To Market Successfully, Your Customer Can’t be ‘Everyone’ (Op-Ed)
Every business needs marketing, and it’s almost always the last thing to get done.
In my last Op-Ed, I defined marketing as who, what, where, when, why and how your organization interacts with others in order to meet your business goals. It’s part of what I call the Do-it-Yourself Under-Complicated Marketing Plan. I recommended you start by setting some of what I categorize as “SMART” goals. For the next step, it’s important to define the “who.”
No, your target is not ‘everyone’

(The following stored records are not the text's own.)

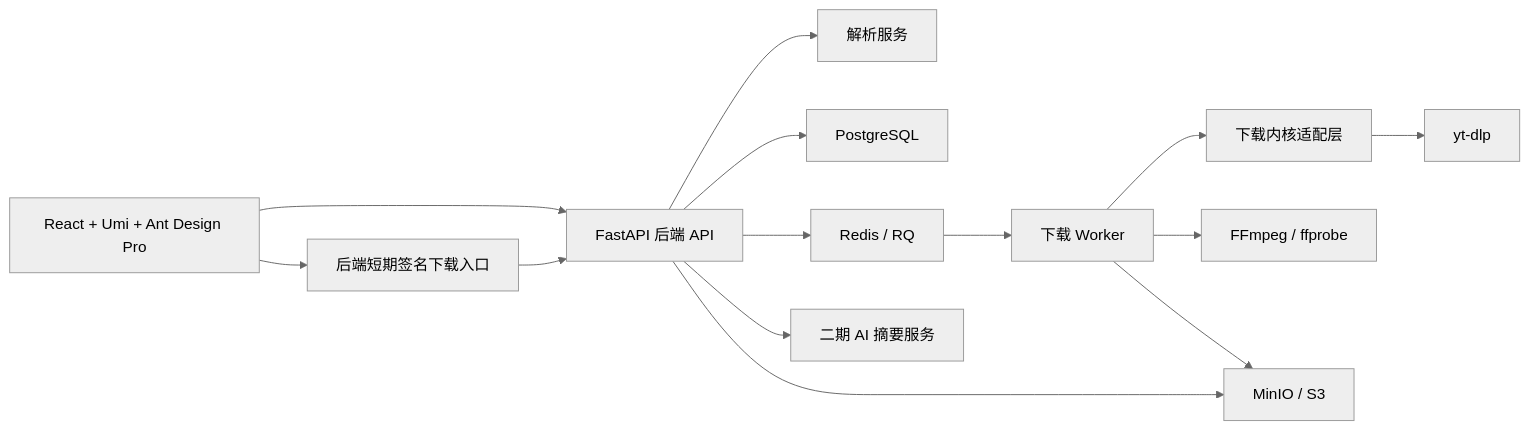
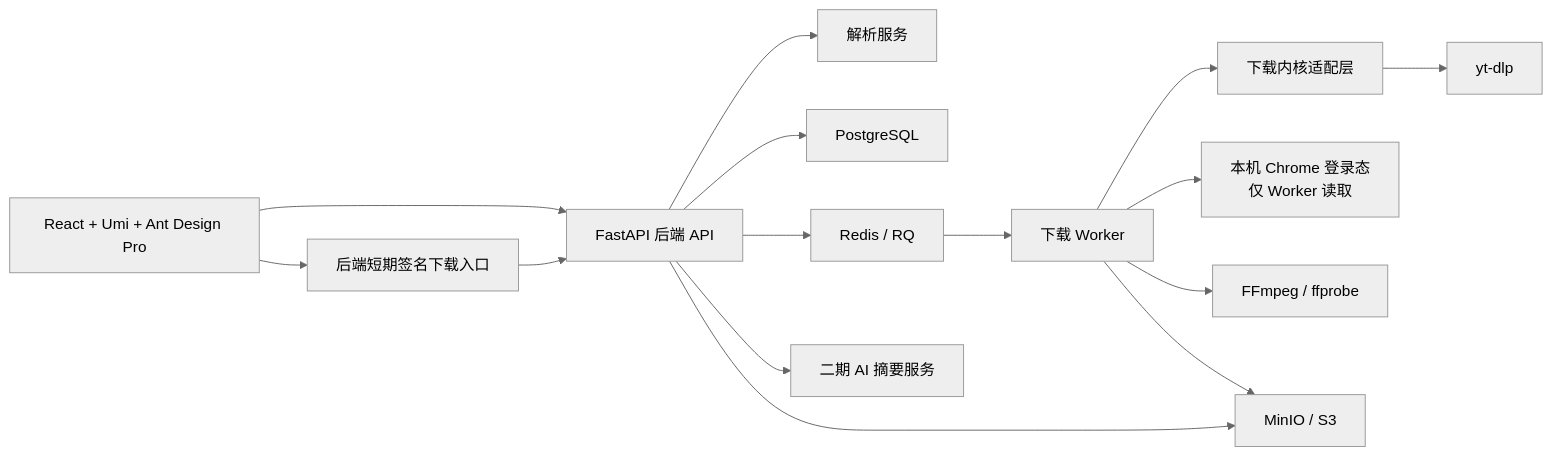
The diagram in docs/03-架构设计/01-总体架构方案.md (StephenQiu30/video-server), drawn with Mermaid (neutral theme) before and after one commit. The commit also changed other lines of this file and 22 other files, not shown here.

````diff
--- a/docs/03-架构设计/01-总体架构方案.md
+++ b/docs/03-架构设计/01-总体架构方案.md
@@ -11,16 +11,17 @@
 ```mermaid
 flowchart LR
     FE["React + Umi + Ant Design Pro"] --> API["FastAPI 后端 API"]
     API --> Parser["解析服务"]
     API --> DB["PostgreSQL"]
     API --> Queue["Redis / RQ"]
     Queue --> Worker["下载 Worker"]
     Worker --> Core["下载内核适配层"]
+    Worker --> Chrome["本机 Chrome 登录态\n仅 Worker 读取"]
     Core --> Engine["yt-dlp"]
     Worker --> FFmpeg["FFmpeg / ffprobe"]
     Worker --> Storage["MinIO / S3"]
     API --> AI["二期 AI 摘要服务"]
     FE --> Download["后端短期签名下载入口"]
     Download --> API
     API --> Storage
 ```
````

Think about the sneaker business. It’s a pretty wide market. Practically everyone needs a pair, right? But the most successful sneaker companies know better. They focus on very specific targets.
Take a look at Nike’s website. It’s all about fitness, sports and winning. Converse, on the other hand, is about making a personal identity statement. Their Google ad says, “Shoes are Boring. Sneakers are Iconic.” Who would have thought they’d make Chuck Taylor All Stars with a studded collar? Even if nearly everyone needs sneakers, these companies help us know exactly which sneaker fits our personal needs, whether we are uber-competitive or ultrafashionable.
Target even more than big-budget players like Nike
No matter what product you sell or service you deliver, more targeted marketing gives you a better return. Targeting a specific audience gets you in front of them more often, with messages that touch them emotionally. If you try to be everything to everyone, your message becomes vague and less impactful. Branding expert Todd Friedman writes:
“The more you can define not only the demographics — like age, gender and household income — but also the type of person (psychographics), including attitudes, tendencies, and preferences, the more you can directly speak to your audience. Owning a specific market’s mind share is the key.”
Continue reading this marketing article at businessnewsdaily.com
Janet Altman is a Marketing Principal at Kaufman Rossin, one of the Top 100 CPA and advisory firms in the U.S.